Il Duomo di San Giovanni - or Church of Saint John - adjoins the Royal Palace of Turin (Palazzo Reale) by way of the Chapel of the Holy Shroud, which is found in the west wing of the palace. The church itself sits upon the site where three previous churches stood. These three, demolished in 1490, were built in the 500s on top of the former site of the Roman theater. The current church was completed in 1498.
Visitors primarily come to the Church of Saint John in order to view or at least be near the Shroud of Turin (as it is not usually on display). The church's adornments are typical of the period, though the campanile (bell tower), completed in 1470, is of a slightly older style.
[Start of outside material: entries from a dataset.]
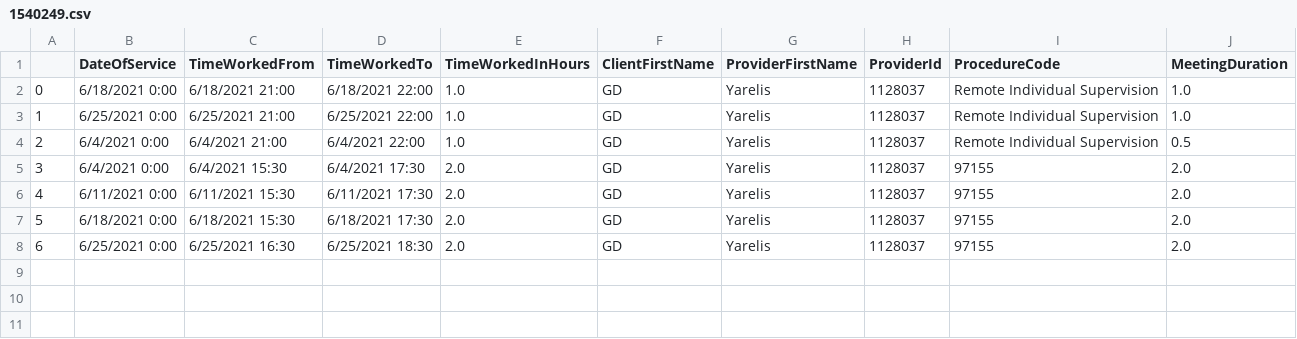
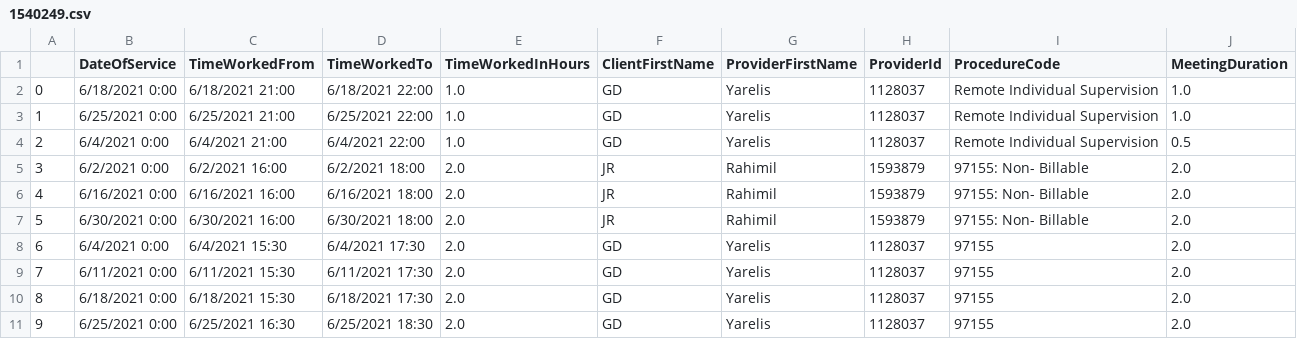
Before and after one commit to JavierOramas/dataProcessing, a CSV file: done/1540249.csv, drawn as a sheet; addresses are those after the commit; the diff names each change by its address in the sheet, - before the commit and + after, or states it on an @@ line.

```diff
--- a/done/1540249.csv
+++ b/done/1540249.csv
+row 5: 3 | 6/2/2021 0:00 | 6/2/2021 16:00 | 6/2/2021 18:00 | 2.0 | JR | Rahimil | 1593879 | 97155: Non- Billable | 2.0
+row 6: 4 | 6/16/2021 0:00 | 6/16/2021 16:00 | 6/16/2021 18:00 | 2.0 | JR | Rahimil | 1593879 | 97155: Non- Billable | 2.0
+row 7: 5 | 6/30/2021 0:00 | 6/30/2021 16:00 | 6/30/2021 18:00 | 2.0 | JR | Rahimil | 1593879 | 97155: Non- Billable | 2.0
@@ column A renumbered from row 8 down @@
```
Also changed, not shown: done/1146899.csv, done/1272094.csv, 12 other files.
Besides the Holy Shroud and the church, the adjacent Palazzo Reale is worth touring as well; in 1946, it was made into a museum dedicated to the House of Savoy, and it is decorated (somewhat curiously) with priceless tapestries and Chinese and Japanese vases. Its armory is of particular interest, as it holds a vast array of armaments, including then-contemporary arms from the 16th and 17th centuries.